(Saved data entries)
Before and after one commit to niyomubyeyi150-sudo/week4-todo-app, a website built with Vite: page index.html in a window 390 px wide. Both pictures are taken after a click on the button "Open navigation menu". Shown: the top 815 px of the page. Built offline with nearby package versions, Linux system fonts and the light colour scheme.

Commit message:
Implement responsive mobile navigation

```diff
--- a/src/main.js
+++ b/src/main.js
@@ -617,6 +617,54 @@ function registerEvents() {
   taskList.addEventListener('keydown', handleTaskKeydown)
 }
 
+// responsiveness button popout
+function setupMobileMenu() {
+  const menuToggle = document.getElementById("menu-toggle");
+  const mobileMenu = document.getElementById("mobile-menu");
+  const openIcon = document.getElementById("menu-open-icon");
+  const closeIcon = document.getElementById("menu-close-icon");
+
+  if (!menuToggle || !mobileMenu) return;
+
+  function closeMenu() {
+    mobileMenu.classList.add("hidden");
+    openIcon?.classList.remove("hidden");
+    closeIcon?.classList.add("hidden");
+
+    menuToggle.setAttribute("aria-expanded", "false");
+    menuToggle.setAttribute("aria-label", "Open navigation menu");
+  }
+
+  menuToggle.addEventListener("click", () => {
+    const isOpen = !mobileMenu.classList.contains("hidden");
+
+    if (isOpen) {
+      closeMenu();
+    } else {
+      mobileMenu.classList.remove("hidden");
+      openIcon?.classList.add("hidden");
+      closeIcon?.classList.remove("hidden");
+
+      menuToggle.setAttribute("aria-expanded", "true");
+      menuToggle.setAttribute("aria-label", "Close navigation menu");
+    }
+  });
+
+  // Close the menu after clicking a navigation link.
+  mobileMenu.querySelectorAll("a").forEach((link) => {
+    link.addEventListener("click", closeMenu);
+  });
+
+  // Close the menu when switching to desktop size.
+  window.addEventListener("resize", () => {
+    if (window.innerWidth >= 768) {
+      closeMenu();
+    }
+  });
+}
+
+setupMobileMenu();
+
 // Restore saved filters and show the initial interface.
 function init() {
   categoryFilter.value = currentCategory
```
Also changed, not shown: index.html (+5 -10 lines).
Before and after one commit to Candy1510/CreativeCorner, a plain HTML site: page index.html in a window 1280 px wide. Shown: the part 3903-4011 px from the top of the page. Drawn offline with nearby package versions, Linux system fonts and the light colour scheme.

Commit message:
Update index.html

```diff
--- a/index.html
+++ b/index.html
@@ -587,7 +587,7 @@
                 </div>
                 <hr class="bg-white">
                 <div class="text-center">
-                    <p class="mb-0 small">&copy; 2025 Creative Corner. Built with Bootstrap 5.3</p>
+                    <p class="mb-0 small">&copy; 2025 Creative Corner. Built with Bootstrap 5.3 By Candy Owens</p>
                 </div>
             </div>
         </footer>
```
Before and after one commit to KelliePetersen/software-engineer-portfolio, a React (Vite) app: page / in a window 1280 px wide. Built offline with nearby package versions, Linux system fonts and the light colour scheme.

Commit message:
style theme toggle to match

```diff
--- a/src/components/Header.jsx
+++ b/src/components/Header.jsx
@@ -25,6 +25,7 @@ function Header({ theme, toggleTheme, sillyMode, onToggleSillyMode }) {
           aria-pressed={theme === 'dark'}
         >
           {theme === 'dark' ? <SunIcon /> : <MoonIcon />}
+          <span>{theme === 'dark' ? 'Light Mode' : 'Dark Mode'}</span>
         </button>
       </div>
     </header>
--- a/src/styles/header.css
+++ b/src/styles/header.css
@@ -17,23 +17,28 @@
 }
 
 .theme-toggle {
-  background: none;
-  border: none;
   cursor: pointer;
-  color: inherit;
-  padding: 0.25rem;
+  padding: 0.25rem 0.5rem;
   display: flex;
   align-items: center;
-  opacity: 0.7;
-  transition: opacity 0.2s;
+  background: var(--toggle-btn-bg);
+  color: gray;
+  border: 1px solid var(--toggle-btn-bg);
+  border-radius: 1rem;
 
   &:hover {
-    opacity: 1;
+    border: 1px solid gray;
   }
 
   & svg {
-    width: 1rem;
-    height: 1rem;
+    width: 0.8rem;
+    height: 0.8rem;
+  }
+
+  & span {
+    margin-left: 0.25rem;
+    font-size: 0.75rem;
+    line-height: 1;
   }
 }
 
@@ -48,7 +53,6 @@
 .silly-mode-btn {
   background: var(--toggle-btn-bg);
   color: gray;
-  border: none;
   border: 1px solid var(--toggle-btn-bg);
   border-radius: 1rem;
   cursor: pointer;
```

## [Brief]
Count every line of the records that holds the string "setAttribute". Write only the total.

## [Answer section]
4